REQUIRED ACTION: Where does the word "mxPoint" show up in the records? Copy every line that has it.

--- PROVIDED MATERIAL Enclosed Below ---

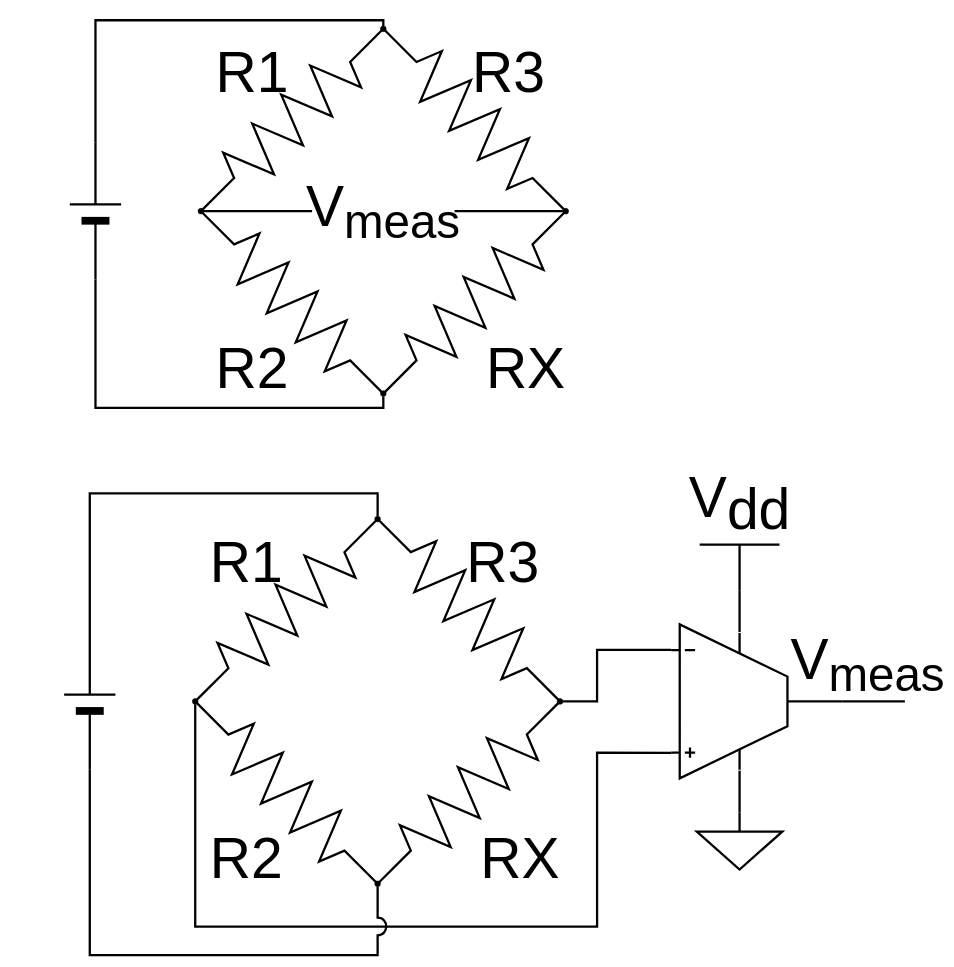
This is drawings/appendices/wheatstone_bridge/wheatstone_bridge.drawio from Legohead259/Thetis-Writing, a draw.io file, before an edit. Source tidied: cells renumbered, new cells numbered last; positions are measured from the earlier drawing's top-left corner, leaving out a move shared by most shapes. Both pictures are drawn from the tidied source at 57%, with x=0, y=0 at pixel (21, -9).
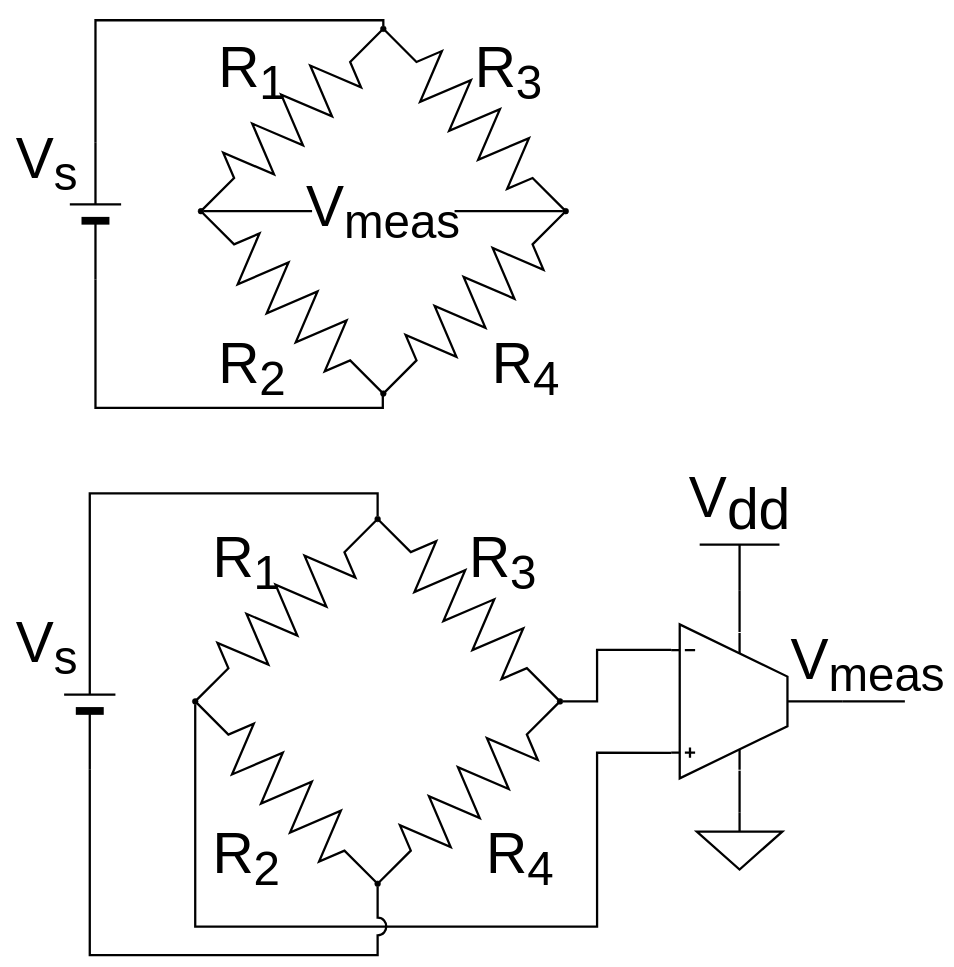
The same page after the edit.

Commit message (it also covers changes not shown here):
Edited wheatstone bridge

The change refers to these unchanged cells:
```xml
<mxCell id="27" style="verticalLabelPosition=bottom;shadow=0;dashed=0;align=center;html=1;verticalAlign=top;shape=mxgraph.electrical.resistors.resistor_2;strokeWidth=4;direction=south;rotation=-45;" parent="1" vertex="1">
  <mxGeometry x="430" y="320" width="90" height="450" as="geometry" />
</mxCell>
<mxCell id="32" style="ellipse;whiteSpace=wrap;html=1;fillColor=#000000;" parent="1" vertex="1">
  <mxGeometry x="630" y="700" width="10" height="10" as="geometry" />
</mxCell>
<mxCell id="35" style="verticalLabelPosition=bottom;shadow=0;dashed=0;align=center;fillColor=strokeColor;html=1;verticalAlign=top;strokeWidth=4;shape=mxgraph.electrical.miscellaneous.monocell_battery;rotation=-90;" parent="1" vertex="1">
  <mxGeometry x="10" y="340" width="240" height="90" as="geometry" />
</mxCell>
```

Diff of the diagram source:
```diff
@@
-    <mxCell id="21" value="&lt;font face=&quot;cmu sans serif&quot;&gt;&lt;span style=&quot;font-size: 100px;&quot;&gt;R3&lt;/span&gt;&lt;/font&gt;" style="text;html=1;strokeColor=none;fillColor=none;align=center;verticalAlign=middle;whiteSpace=wrap;rounded=0;" parent="1" vertex="1">
+    <mxCell id="21" value="&lt;font face=&quot;cmu sans serif&quot;&gt;&lt;span style=&quot;font-size: 100px;&quot;&gt;R&lt;sub&gt;3&lt;/sub&gt;&lt;/span&gt;&lt;/font&gt;" style="text;html=1;strokeColor=none;fillColor=none;align=center;verticalAlign=middle;whiteSpace=wrap;rounded=0;" parent="1" vertex="1">
       <mxGeometry x="780" y="940" width="130" height="120" as="geometry" />
     </mxCell>
-    <mxCell id="22" value="&lt;font face=&quot;cmu sans serif&quot;&gt;&lt;span style=&quot;font-size: 100px;&quot;&gt;RX&lt;/span&gt;&lt;/font&gt;" style="text;html=1;strokeColor=none;fillColor=none;align=center;verticalAlign=middle;whiteSpace=wrap;rounded=0;" parent="1" vertex="1">
+    <mxCell id="22" value="&lt;font face=&quot;cmu sans serif&quot;&gt;&lt;span style=&quot;font-size: 100px;&quot;&gt;R&lt;sub&gt;4&lt;/sub&gt;&lt;/span&gt;&lt;/font&gt;" style="text;html=1;strokeColor=none;fillColor=none;align=center;verticalAlign=middle;whiteSpace=wrap;rounded=0;" parent="1" vertex="1">
       <mxGeometry x="810" y="1460" width="130" height="120" as="geometry" />
     </mxCell>
-    <mxCell id="23" value="&lt;font face=&quot;cmu sans serif&quot;&gt;&lt;span style=&quot;font-size: 100px;&quot;&gt;R2&lt;/span&gt;&lt;/font&gt;" style="text;html=1;strokeColor=none;fillColor=none;align=center;verticalAlign=middle;whiteSpace=wrap;rounded=0;" parent="1" vertex="1">
+    <mxCell id="23" value="&lt;font face=&quot;cmu sans serif&quot;&gt;&lt;span style=&quot;font-size: 100px;&quot;&gt;R&lt;sub&gt;2&lt;/sub&gt;&lt;/span&gt;&lt;/font&gt;" style="text;html=1;strokeColor=none;fillColor=none;align=center;verticalAlign=middle;whiteSpace=wrap;rounded=0;" parent="1" vertex="1">
       <mxGeometry x="330" y="1460" width="130" height="120" as="geometry" />
     </mxCell>
-    <mxCell id="24" value="&lt;font face=&quot;cmu sans serif&quot;&gt;&lt;span style=&quot;font-size: 100px;&quot;&gt;R1&lt;/span&gt;&lt;/font&gt;" style="text;html=1;strokeColor=none;fillColor=none;align=center;verticalAlign=middle;whiteSpace=wrap;rounded=0;" parent="1" vertex="1">
+    <mxCell id="24" value="&lt;font face=&quot;cmu sans serif&quot;&gt;&lt;span style=&quot;font-size: 100px;&quot;&gt;R&lt;sub&gt;1&lt;/sub&gt;&lt;/span&gt;&lt;/font&gt;" style="text;html=1;strokeColor=none;fillColor=none;align=center;verticalAlign=middle;whiteSpace=wrap;rounded=0;" parent="1" vertex="1">
       <mxGeometry x="330" y="940" width="130" height="120" as="geometry" />
     </mxCell>
@@
-    <mxCell id="36" style="endArrow=none;html=1;rounded=0;exitX=0;exitY=0.5;exitDx=0;exitDy=0;entryX=0.5;entryY=1;entryDx=0;entryDy=0;strokeWidth=4;exitPerimeter=0;edgeStyle=orthogonalEdgeStyle;jumpStyle=arc;jumpSize=25;" parent="1" edge="1" source="35" target="32">
+    <mxCell id="36" style="endArrow=none;html=1;rounded=0;exitX=0;exitY=0.5;exitDx=0;exitDy=0;entryX=1;entryY=0.5;entryDx=0;entryDy=0;strokeWidth=4;exitPerimeter=0;edgeStyle=orthogonalEdgeStyle;jumpStyle=arc;jumpSize=25;entryPerimeter=0;" parent="1" edge="1" source="35" target="27">
       <mxGeometry relative="1" as="geometry">
         <Array as="points">
           <mxPoint x="130" y="730" />
-          <mxPoint x="635" y="730" />
+          <mxPoint x="634" y="730" />
         </Array>
       </mxGeometry>
     </mxCell>
@@
-    <mxCell id="38" value="&lt;font face=&quot;cmu sans serif&quot;&gt;&lt;span style=&quot;font-size: 100px;&quot;&gt;R3&lt;/span&gt;&lt;/font&gt;" style="text;html=1;strokeColor=none;fillColor=none;align=center;verticalAlign=middle;whiteSpace=wrap;rounded=0;" parent="1" vertex="1">
+    <mxCell id="38" value="&lt;font face=&quot;cmu sans serif&quot;&gt;&lt;span style=&quot;font-size: 100px;&quot;&gt;R&lt;sub&gt;3&lt;/sub&gt;&lt;/span&gt;&lt;/font&gt;" style="text;html=1;strokeColor=none;fillColor=none;align=center;verticalAlign=middle;whiteSpace=wrap;rounded=0;" parent="1" vertex="1">
       <mxGeometry x="790" y="80" width="130" height="120" as="geometry" />
     </mxCell>
-    <mxCell id="39" value="&lt;font face=&quot;cmu sans serif&quot;&gt;&lt;span style=&quot;font-size: 100px;&quot;&gt;RX&lt;/span&gt;&lt;/font&gt;" style="text;html=1;strokeColor=none;fillColor=none;align=center;verticalAlign=middle;whiteSpace=wrap;rounded=0;" parent="1" vertex="1">
+    <mxCell id="39" value="&lt;font face=&quot;cmu sans serif&quot;&gt;&lt;span style=&quot;font-size: 100px;&quot;&gt;R&lt;sub&gt;4&lt;/sub&gt;&lt;/span&gt;&lt;/font&gt;" style="text;html=1;strokeColor=none;fillColor=none;align=center;verticalAlign=middle;whiteSpace=wrap;rounded=0;" parent="1" vertex="1">
       <mxGeometry x="820" y="600" width="130" height="120" as="geometry" />
     </mxCell>
-    <mxCell id="40" value="&lt;font face=&quot;cmu sans serif&quot;&gt;&lt;span style=&quot;font-size: 100px;&quot;&gt;R2&lt;/span&gt;&lt;/font&gt;" style="text;html=1;strokeColor=none;fillColor=none;align=center;verticalAlign=middle;whiteSpace=wrap;rounded=0;" parent="1" vertex="1">
+    <mxCell id="40" value="&lt;font face=&quot;cmu sans serif&quot;&gt;&lt;span style=&quot;font-size: 100px;&quot;&gt;R&lt;sub&gt;2&lt;/sub&gt;&lt;/span&gt;&lt;/font&gt;" style="text;html=1;strokeColor=none;fillColor=none;align=center;verticalAlign=middle;whiteSpace=wrap;rounded=0;" parent="1" vertex="1">
       <mxGeometry x="340" y="600" width="130" height="120" as="geometry" />
     </mxCell>
-    <mxCell id="41" value="&lt;font face=&quot;cmu sans serif&quot;&gt;&lt;span style=&quot;font-size: 100px;&quot;&gt;R1&lt;/span&gt;&lt;/font&gt;" style="text;html=1;strokeColor=none;fillColor=none;align=center;verticalAlign=middle;whiteSpace=wrap;rounded=0;" parent="1" vertex="1">
+    <mxCell id="41" value="&lt;font face=&quot;cmu sans serif&quot;&gt;&lt;span style=&quot;font-size: 100px;&quot;&gt;R&lt;sub&gt;1&lt;/sub&gt;&lt;/span&gt;&lt;/font&gt;" style="text;html=1;strokeColor=none;fillColor=none;align=center;verticalAlign=middle;whiteSpace=wrap;rounded=0;" parent="1" vertex="1">
       <mxGeometry x="340" y="80" width="130" height="120" as="geometry" />
     </mxCell>
@@
+    <mxCell id="44" value="&lt;font face=&quot;cmu sans serif&quot;&gt;&lt;span style=&quot;font-size: 100px;&quot;&gt;V&lt;sub&gt;s&lt;/sub&gt;&lt;/span&gt;&lt;/font&gt;" style="text;html=1;strokeColor=none;fillColor=none;align=center;verticalAlign=middle;whiteSpace=wrap;rounded=0;" parent="1" vertex="1">
+      <mxGeometry x="-20" y="240" width="130" height="120" as="geometry" />
+    </mxCell>
+    <mxCell id="45" value="&lt;font face=&quot;cmu sans serif&quot;&gt;&lt;span style=&quot;font-size: 100px;&quot;&gt;V&lt;sub&gt;s&lt;/sub&gt;&lt;/span&gt;&lt;/font&gt;" style="text;html=1;strokeColor=none;fillColor=none;align=center;verticalAlign=middle;whiteSpace=wrap;rounded=0;" parent="1" vertex="1">
+      <mxGeometry x="-20" y="1090" width="130" height="120" as="geometry" />
+    </mxCell>
```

--- End of Enclosed PROVIDED MATERIAL ---

ANSWER TO THIS PROBLEM:
           <mxPoint x="130" y="730" />
-          <mxPoint x="635" y="730" />
+          <mxPoint x="634" y="730" />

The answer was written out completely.